Watch CBSN Live

William Ayers Visited White House – No, Not That One

(AP Photo/ABC)
The Obama administration has released a preliminary list of White House visitors as part of its promise to release to the public a record of people who came to the White House as well as "when they came, how long they were here, and who they met with."

The list, which is here, includes the names "William Ayers" and "Jeremiah Wright." But the White House says they aren't the Ayers and Wright that are known to the public.

"A lot of people visit the White House, up to 100,000 each month, with many of those folks coming to tour the buildings," White House spokesman Ben LaBolt said in a statement. "Given this large amount of data, the records we are publishing today include a few 'false positives' – names that make you think of a well-known person, but are actually someone else."

"In September, requests were submitted for the names of some famous or controversial figures (for example Michael Jordan, William Ayers, Michael Moore, Jeremiah Wright, Robert Kelly ("R. Kelly"), and Malik Shabazz)," he continued. "The well-known individuals with those names never actually came to the White House.
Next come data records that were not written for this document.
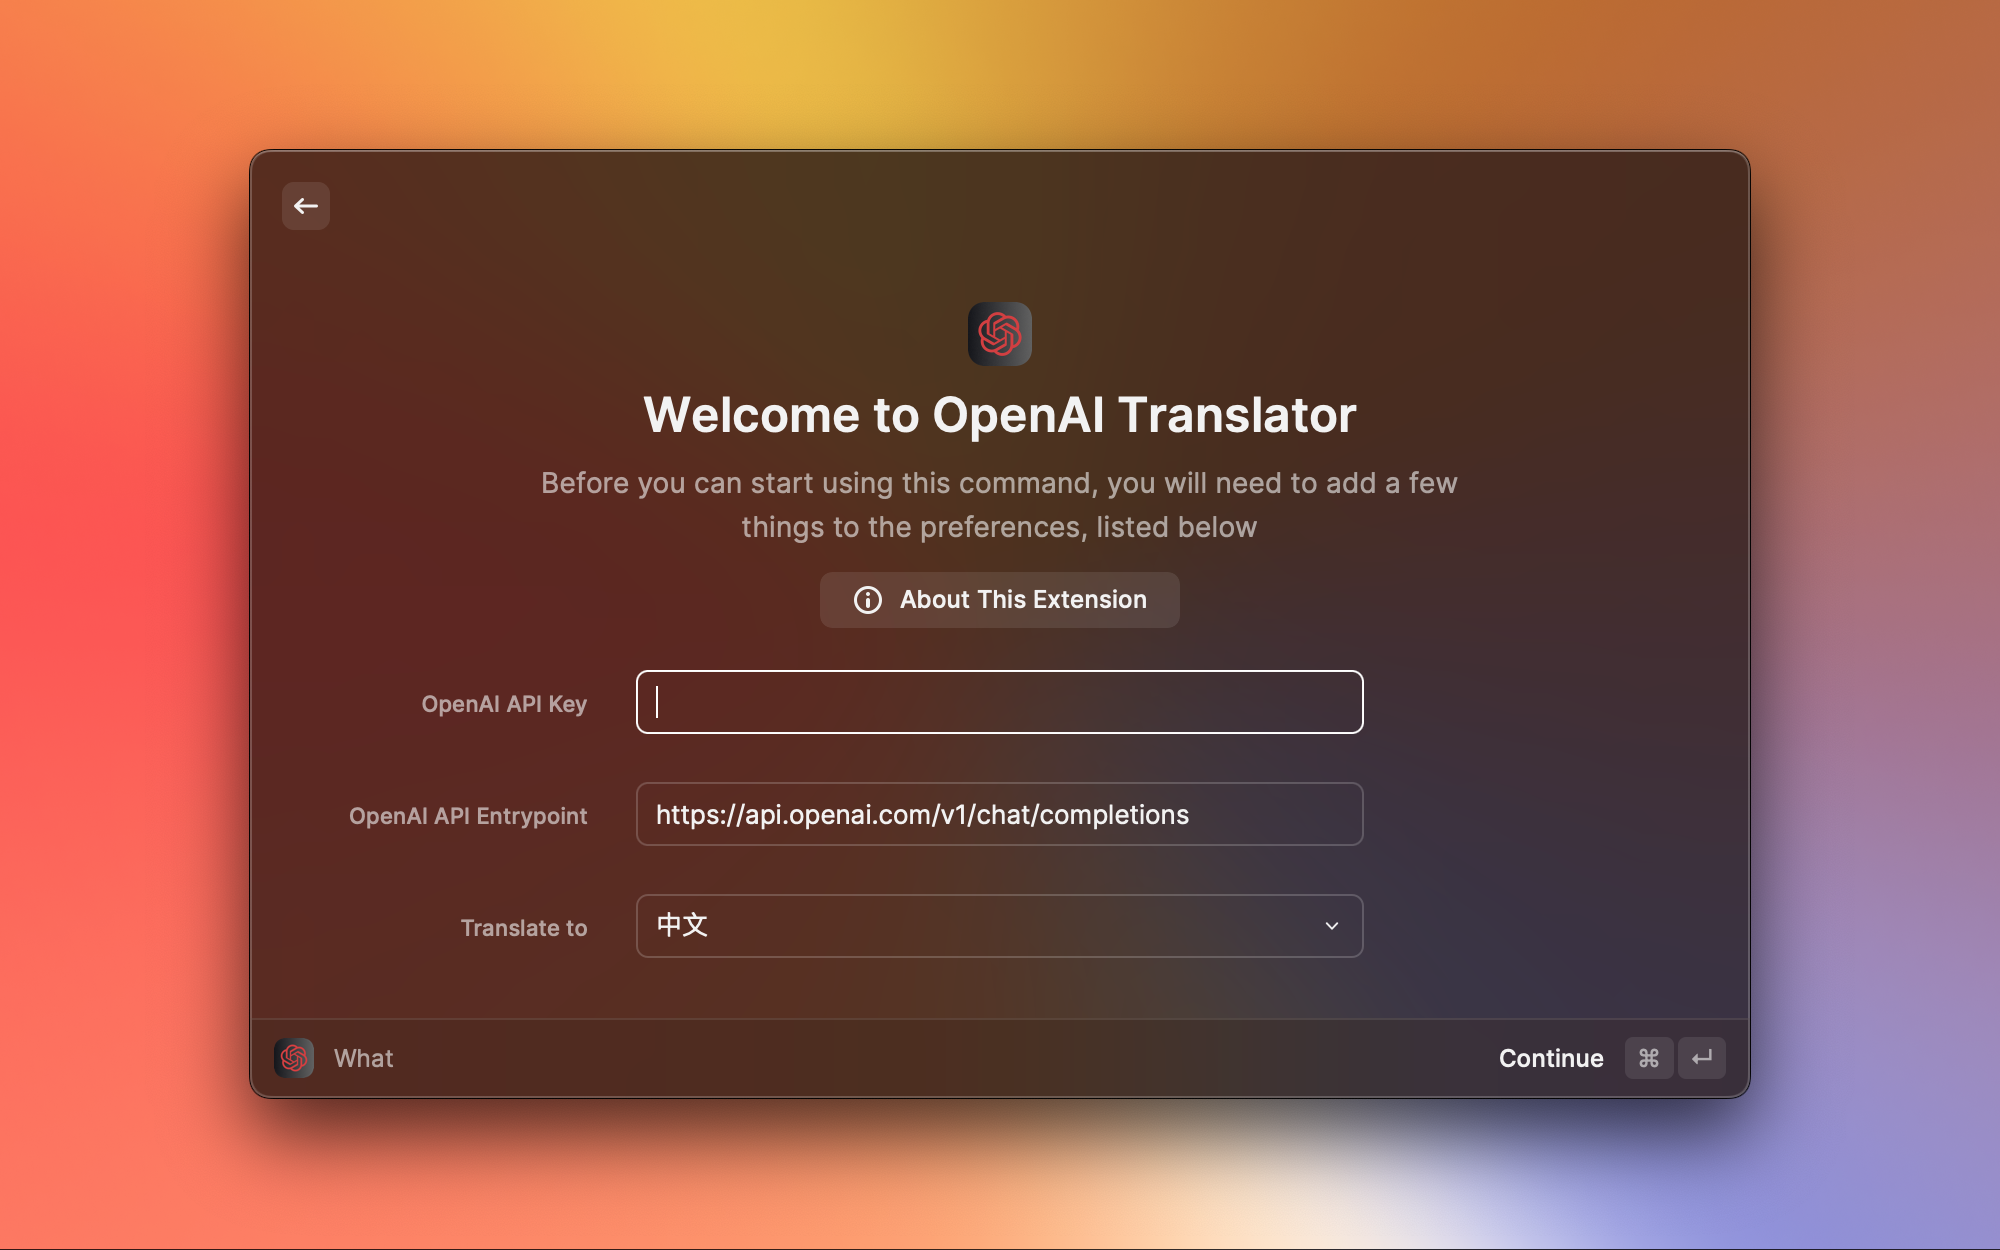
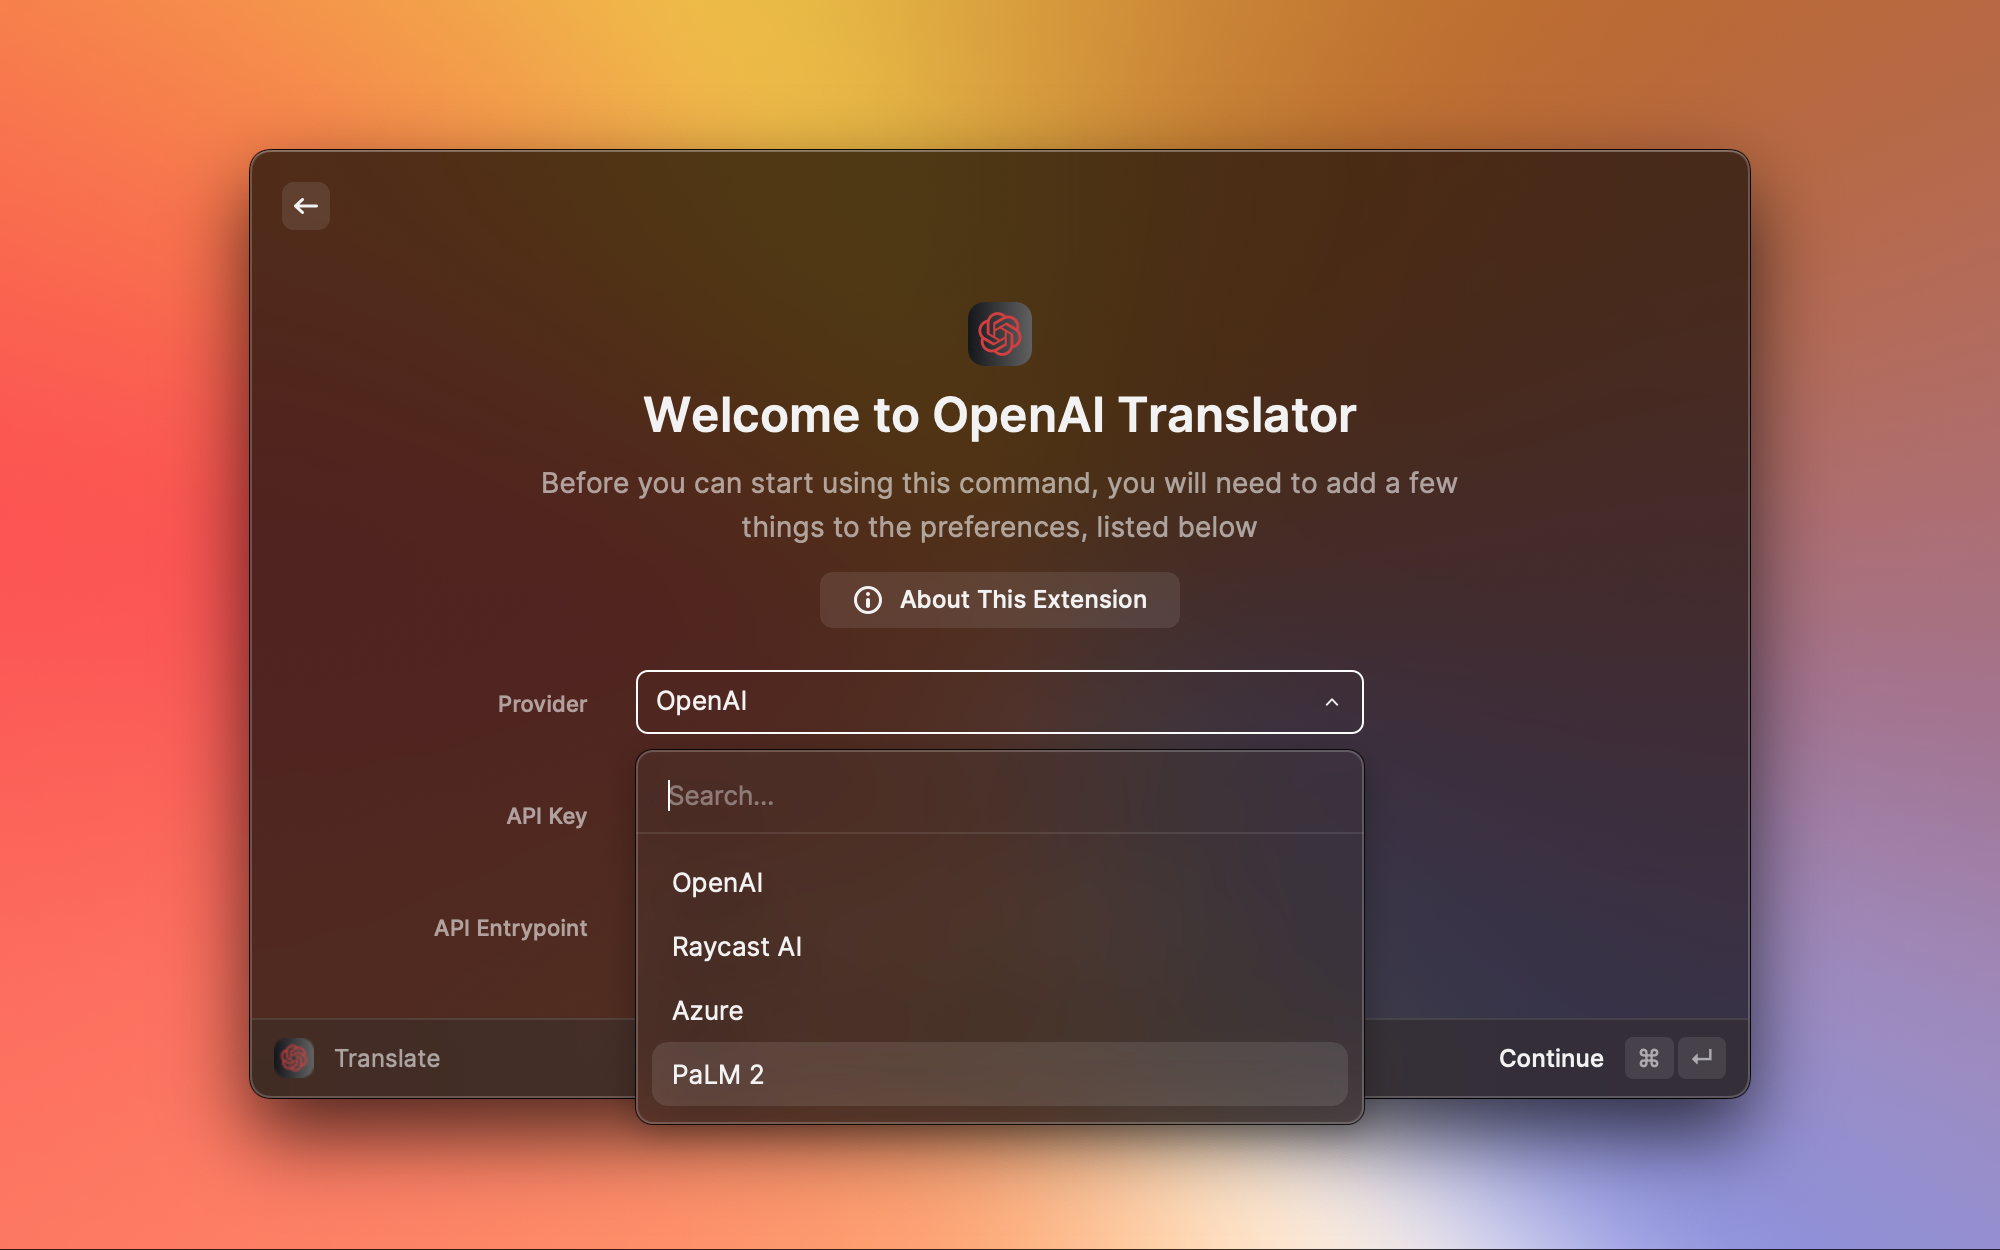
doc: prepare for release

diff --git a/README-en.md b/README-en.md
@@ -9,19 +9,14 @@ Quick Tips and Tricks:
 # Insipired By
 
 - [yetone/openai-translator](https://github.com/yetone/openai-translator)
+- [abielzulio/chatgpt-raycast](https://github.com/abielzulio/chatgpt-raycast)
 - [yihong0618/iWhat](https://github.com/yihong0618/iWhat)
-
-# Learn a lot from
-
-- [yetone/openai-translator](https://github.com/yetone/openai-translator) (MIT License)
-- [abielzulio/chatgpt-raycast](https://github.com/abielzulio/chatgpt-raycast) (MIT License)
 
 # Install
 
 ## Store
 
 [Raycast OpenAI Translator](https://www.raycast.com/douo/openai-translator)
-
 
 ## Manual
 
@@ -38,8 +33,6 @@ After the extension command show up, You can stop(`Ctrl-c`) the server safely.
 
 ![Intro](doc/configuration.png)
 
-Get your [OpenAI](https://platform.openai.com/account/api-keys) API Keys
-
 ## Main Feature
 
 - Selected text translation
@@ -55,18 +48,49 @@ Get your [OpenAI](https://platform.openai.com/account/api-keys) API Keys
 
 ![Commands](doc/commands.png)
 
-Thanks to [yetone/openai-translator](https://github.com/yetone/openai-translator)：
 
 - Translate
 - Polishing
 - Summarize
+- What/What is it?
 
 ![Translate](doc/translate.png)
-
-- What/What is it? (Thanks to [yihong0618/iWhat](https://github.com/yihong0618/iWhat) 的 Prompts)
-
 ![What](doc/what-en.png)
 
+## Multiple LLM Provider Support
+
+- [OpenAI ChatGPT](https://chat.openai.com/)
+- [Raycast AI](https://www.raycast.com/pro)
+- [Azure OpenAI Service](https://azure.microsoft.com/en-us/products/cognitive-services/openai-service)
+- [PaLM 2](https://ai.google/discover/palm2)
+
+### OpenAI ChatGPT
+
+- API Entrypoint: https://api.openai.com/v1/chat/completions
+- API Key: Get your [OpenAI](https://platform.openai.com/account/api-keys) API Key.
+- API Model: gpt-3.5-turbo/etc
+
+### Raycast AI
+
+- API Entrypoint: none
+- API Key: none
+- API Model: No configuration required.
+
+Requires [Raycast Pro](https://www.raycast.com/pro) to support.
+
+### Azure OpenAI Service
+
+- API Entrypoint:`https://${resourceName}.openai.azure.com/openai/deployments/${deployName}/completions?api-version=${apiVersion}`
+- API Key: [Azure](https://portal.azure.com/) -> Azure OpenAI -> Keys and Endpoint
+- API Model：No configuration required.
+
+### PaLM 2
+
+- API Entrypoint: none
+- API Key: [MakerSuite->API Keys](Https:/ /makersuite.google.Com/app/API key)
+- API Model：No configuration required, the current text-bison
+
+Function is limited and only supports US IP addresses.
 
 ## Others
 

diff --git a/README.md b/README.md
@@ -8,12 +8,8 @@ https://user-images.githubusercontent.com/743074/226975894-de840861-d1c9-4c9e-8f
 # Insipired By
 
 - [yetone/openai-translator](https://github.com/yetone/openai-translator)
+- [abielzulio/chatgpt-raycast](https://github.com/abielzulio/chatgpt-raycast)
 - [yihong0618/iWhat](https://github.com/yihong0618/iWhat)
-
-# 参考(Cpoy)
-
-- [yetone/openai-translator](https://github.com/yetone/openai-translator) (MIT License)
-- [abielzulio/chatgpt-raycast](https://github.com/abielzulio/chatgpt-raycast) (MIT License)
 
 # 安装
 
@@ -35,8 +31,6 @@ npm install && npm run dev
 
 ![Intro](doc/configuration.png)
 
-获取你的 [OpenAI](https://platform.openai.com/account/api-keys) API Key.
-
 ## 主要功能
 
 - 划词翻译
@@ -52,18 +46,48 @@ npm install && npm run dev
 
 ![Commands](doc/commands.png)
 
-感谢 [yetone/openai-translator](https://github.com/yetone/openai-translator)：
-
 - 翻译
 - 润色
 - 总结
+- What/What is it?(文本识别)
 
 ![Translate](doc/translate.png)
-
-
-- What/What is it?(文本识别) (感谢 [yihong0618/iWhat](https://github.com/yihong0618/iWhat) 的 Prompts)
-
 ![What](doc/what-zh.png)
+
+## 多 LLM 支持
+
+- [OpenAI ChatGPT](https://chat.openai.com/)
+- [Raycast AI](https://www.raycast.com/pro)
+- [Azure OpenAI Service](https://azure.microsoft.com/en-us/products/cognitive-services/openai-service)
+- [PaLM 2](https://ai.google/discover/palm2)
+
+### OpenAI ChatGPT
+
+- API Entrypoint：https://api.openai.com/v1/chat/completions
+- API Key: 获取你的 [OpenAI](https://platform.openai.com/account/api-keys) API Key.
+- API Model: gpt-3.5-turbo/etc
+
+### Raycast AI
+
+- API Entrypoint：none
+- API Key: none
+- API Model: 无需配置
+
+需要 [Raycast Pro](https://www.raycast.com/pro) 才能支持。
+
+### Azure OpenAI Service
+
+- API Entrypoint：`https://${resourceName}.openai.azure.com/openai/deployments/${deployName}/completions?api-version=${apiVersion}`
+- API Key: [Azure](https://portal.azure.com/) -> Azure OpenAI -> Keys and Endpoint
+- API Model: 无需配置
+
+### PaLM 2
+
+- API Entrypoint: none
+- API Key: [MakerSuite -> API Keys](https://makersuite.google.com/app/apikey)
+- API Model: 无需配置，当前 text-bison
+
+功能受限，且仅支持美国 IP。
 
 ## 其他
 

diff --git a/CHANGELOG.md b/CHANGELOG.md
@@ -1,5 +1,15 @@
 # OpenAI Translator Changelog
 
+## [Multiple LLM Provider support] - 2023-05-23
+
+- Raycast AI support by @Fatpandac
+- Azure OpenAI Service  support
+- PaLM 2 limited support
+- Using build-in NLLanguageRegcondizer for language detection
+- Fixed incomplete display of translation
+
+
+
 ## [Improve & Feature] - 2023-04-06
 
 - Add SOCKS5 proxy suppoort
Nevertheless, we were asked for those names and so we have included records for those individuals who were here and share the same names."

Among the names on the list that appear to not be "false positives" are Bill Gates and George Clooney.

The White House told CBS News that it has social security number records that show that the Ayers who visited and the controversial William Ayers whose connections to Mr. Obama were brought up several times during the campaign last year are not one in the same.

It's unclear why the White House is including the names of people who went on White House tours with their listing of those who have come to the White House on official business. It may be news to those who have gone on the tours that a record of their visit will be released to the public.

The White House announced in September that it would release the records of visitors from the previous 90-120 days every month, "aside from a small group of appointments that cannot be disclosed because of national security imperatives or their necessarily confidential nature (such as a visit by a possible Supreme Court nominee)."

Those releases begin in December. The White House had also said it would release information about visitors prior to the beginning of the disclosure program in response to specific requests. This release is in response to such requests, 110 of which the White House says it has processed. It covers specific requests about visitors between January 20, 2009 to July 31, 2009.